Task objective: Go through the listing beneath this task and return every line that carries the string "matrix".

Given data:
- - -
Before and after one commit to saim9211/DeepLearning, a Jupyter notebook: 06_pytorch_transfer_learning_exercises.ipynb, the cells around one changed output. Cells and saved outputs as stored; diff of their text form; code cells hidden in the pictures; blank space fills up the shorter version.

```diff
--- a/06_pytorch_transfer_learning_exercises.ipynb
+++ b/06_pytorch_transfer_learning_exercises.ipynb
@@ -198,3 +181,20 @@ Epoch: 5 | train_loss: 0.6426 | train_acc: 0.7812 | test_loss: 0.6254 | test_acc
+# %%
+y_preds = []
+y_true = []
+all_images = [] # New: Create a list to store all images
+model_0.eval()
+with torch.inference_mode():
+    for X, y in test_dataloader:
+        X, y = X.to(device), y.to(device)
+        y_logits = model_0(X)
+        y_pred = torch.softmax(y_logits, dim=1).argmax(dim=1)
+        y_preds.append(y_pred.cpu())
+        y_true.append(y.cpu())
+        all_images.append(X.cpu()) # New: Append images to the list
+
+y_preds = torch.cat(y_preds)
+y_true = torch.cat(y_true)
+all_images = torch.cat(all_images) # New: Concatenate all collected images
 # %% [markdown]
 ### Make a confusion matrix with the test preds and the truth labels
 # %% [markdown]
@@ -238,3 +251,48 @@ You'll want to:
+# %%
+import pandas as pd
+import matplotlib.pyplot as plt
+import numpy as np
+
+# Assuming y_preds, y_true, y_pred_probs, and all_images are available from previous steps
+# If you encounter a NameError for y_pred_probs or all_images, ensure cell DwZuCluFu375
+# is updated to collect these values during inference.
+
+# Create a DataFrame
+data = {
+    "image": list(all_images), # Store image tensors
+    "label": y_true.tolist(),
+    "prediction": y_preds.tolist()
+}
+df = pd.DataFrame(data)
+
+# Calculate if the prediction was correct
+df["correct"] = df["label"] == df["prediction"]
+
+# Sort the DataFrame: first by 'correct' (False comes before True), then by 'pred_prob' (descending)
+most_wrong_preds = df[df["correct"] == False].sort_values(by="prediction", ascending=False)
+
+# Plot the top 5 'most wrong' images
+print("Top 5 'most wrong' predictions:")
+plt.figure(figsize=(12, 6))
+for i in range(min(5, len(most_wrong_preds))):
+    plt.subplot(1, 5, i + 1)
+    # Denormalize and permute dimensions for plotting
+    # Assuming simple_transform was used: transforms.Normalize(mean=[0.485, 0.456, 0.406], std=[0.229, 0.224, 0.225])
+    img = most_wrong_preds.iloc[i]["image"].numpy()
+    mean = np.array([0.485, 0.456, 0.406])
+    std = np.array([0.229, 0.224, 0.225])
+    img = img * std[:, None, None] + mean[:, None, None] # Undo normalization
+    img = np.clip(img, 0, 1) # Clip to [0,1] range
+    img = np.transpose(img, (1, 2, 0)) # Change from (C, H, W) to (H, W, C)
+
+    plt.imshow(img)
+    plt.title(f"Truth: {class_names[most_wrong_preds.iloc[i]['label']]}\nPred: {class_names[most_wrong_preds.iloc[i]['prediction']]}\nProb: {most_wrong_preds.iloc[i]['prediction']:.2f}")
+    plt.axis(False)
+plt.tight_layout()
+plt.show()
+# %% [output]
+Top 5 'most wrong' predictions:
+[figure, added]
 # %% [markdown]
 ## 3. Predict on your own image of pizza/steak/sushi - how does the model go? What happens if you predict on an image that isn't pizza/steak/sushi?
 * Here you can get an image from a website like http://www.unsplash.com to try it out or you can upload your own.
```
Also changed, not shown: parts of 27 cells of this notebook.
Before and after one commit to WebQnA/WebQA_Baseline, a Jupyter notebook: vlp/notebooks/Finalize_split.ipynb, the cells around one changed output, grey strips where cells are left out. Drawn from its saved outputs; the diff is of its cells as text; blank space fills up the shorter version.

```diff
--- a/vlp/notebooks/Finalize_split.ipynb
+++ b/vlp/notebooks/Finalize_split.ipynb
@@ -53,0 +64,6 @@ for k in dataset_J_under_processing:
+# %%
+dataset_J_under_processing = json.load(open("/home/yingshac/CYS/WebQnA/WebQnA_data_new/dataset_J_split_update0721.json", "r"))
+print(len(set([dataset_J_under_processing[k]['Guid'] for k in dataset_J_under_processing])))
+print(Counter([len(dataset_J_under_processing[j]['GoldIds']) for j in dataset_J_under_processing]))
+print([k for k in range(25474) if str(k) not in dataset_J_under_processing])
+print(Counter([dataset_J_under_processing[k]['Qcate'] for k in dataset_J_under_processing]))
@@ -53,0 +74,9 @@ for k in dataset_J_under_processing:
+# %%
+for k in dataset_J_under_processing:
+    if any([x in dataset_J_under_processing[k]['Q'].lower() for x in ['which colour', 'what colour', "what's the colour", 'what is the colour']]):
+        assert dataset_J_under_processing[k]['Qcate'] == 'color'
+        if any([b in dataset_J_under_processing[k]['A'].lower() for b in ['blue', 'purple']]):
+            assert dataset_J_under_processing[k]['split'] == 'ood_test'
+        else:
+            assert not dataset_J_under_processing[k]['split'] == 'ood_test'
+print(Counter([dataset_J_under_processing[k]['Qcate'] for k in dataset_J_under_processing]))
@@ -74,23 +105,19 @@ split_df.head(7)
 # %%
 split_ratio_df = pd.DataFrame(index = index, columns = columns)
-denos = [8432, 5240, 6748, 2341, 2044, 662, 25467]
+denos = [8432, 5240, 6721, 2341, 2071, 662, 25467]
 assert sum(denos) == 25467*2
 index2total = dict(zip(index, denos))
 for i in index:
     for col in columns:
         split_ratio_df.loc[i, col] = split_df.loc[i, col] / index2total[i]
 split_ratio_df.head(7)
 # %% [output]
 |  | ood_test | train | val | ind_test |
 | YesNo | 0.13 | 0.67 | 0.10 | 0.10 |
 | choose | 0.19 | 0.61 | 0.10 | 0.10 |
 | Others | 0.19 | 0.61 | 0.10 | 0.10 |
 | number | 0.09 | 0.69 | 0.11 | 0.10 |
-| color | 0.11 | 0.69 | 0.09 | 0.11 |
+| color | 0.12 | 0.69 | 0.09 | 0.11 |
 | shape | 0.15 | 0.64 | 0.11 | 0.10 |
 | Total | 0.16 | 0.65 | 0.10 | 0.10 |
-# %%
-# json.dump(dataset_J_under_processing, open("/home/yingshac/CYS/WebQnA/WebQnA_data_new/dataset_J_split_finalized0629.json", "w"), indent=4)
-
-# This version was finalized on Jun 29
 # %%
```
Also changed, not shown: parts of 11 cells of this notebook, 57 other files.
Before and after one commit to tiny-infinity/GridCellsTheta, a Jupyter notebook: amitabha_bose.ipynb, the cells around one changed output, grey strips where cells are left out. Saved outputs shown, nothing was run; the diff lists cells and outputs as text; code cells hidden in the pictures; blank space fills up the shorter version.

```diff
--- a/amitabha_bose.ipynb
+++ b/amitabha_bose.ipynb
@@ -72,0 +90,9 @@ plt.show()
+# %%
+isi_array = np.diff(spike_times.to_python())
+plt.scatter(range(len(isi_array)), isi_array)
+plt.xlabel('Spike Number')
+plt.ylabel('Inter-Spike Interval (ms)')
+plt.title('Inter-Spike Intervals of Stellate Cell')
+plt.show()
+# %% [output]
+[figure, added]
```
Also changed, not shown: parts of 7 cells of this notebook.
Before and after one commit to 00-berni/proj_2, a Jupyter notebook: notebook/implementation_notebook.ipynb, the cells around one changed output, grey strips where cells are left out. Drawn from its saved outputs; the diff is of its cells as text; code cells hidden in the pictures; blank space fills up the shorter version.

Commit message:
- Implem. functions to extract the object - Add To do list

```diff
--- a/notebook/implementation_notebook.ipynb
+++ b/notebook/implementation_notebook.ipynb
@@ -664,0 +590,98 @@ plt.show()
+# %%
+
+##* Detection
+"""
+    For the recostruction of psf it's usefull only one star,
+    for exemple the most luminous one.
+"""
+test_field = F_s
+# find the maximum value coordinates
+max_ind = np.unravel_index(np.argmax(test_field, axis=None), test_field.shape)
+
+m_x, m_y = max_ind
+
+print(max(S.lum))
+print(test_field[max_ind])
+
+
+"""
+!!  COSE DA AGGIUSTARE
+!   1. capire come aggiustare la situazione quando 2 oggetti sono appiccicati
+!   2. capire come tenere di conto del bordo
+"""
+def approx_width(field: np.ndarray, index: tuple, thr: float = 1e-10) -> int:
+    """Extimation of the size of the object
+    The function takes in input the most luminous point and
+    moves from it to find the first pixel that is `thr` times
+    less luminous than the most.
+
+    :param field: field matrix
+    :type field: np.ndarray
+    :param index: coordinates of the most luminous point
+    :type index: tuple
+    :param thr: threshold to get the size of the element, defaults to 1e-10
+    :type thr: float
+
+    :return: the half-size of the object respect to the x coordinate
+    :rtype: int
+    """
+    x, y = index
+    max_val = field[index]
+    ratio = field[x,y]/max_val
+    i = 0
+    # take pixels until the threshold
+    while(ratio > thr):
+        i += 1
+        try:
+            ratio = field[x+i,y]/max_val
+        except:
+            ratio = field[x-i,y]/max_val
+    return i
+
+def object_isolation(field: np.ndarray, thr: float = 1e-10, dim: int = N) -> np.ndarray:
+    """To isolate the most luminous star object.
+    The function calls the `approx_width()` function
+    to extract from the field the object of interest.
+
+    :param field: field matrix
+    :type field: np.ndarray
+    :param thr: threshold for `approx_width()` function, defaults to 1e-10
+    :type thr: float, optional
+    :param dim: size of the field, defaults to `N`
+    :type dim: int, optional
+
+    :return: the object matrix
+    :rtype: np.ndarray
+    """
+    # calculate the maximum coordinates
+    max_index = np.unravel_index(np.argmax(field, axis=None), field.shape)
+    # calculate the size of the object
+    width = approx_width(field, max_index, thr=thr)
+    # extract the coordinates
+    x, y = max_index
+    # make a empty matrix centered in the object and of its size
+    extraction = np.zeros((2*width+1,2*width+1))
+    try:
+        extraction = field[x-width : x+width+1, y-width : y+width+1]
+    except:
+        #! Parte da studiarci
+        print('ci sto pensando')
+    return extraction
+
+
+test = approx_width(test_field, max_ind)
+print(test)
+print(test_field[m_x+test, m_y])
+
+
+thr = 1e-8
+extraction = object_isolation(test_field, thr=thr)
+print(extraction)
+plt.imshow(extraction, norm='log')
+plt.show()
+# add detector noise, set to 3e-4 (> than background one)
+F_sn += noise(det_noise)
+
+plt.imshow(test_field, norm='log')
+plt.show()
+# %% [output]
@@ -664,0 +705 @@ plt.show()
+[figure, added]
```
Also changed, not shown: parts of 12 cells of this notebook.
- - -
Answer to this exercise:
 ### Make a confusion matrix with the test preds and the truth labels
+    :param field: field matrix
+    :param field: field matrix
+    :return: the object matrix
+    # make a empty matrix centered in the object and of its size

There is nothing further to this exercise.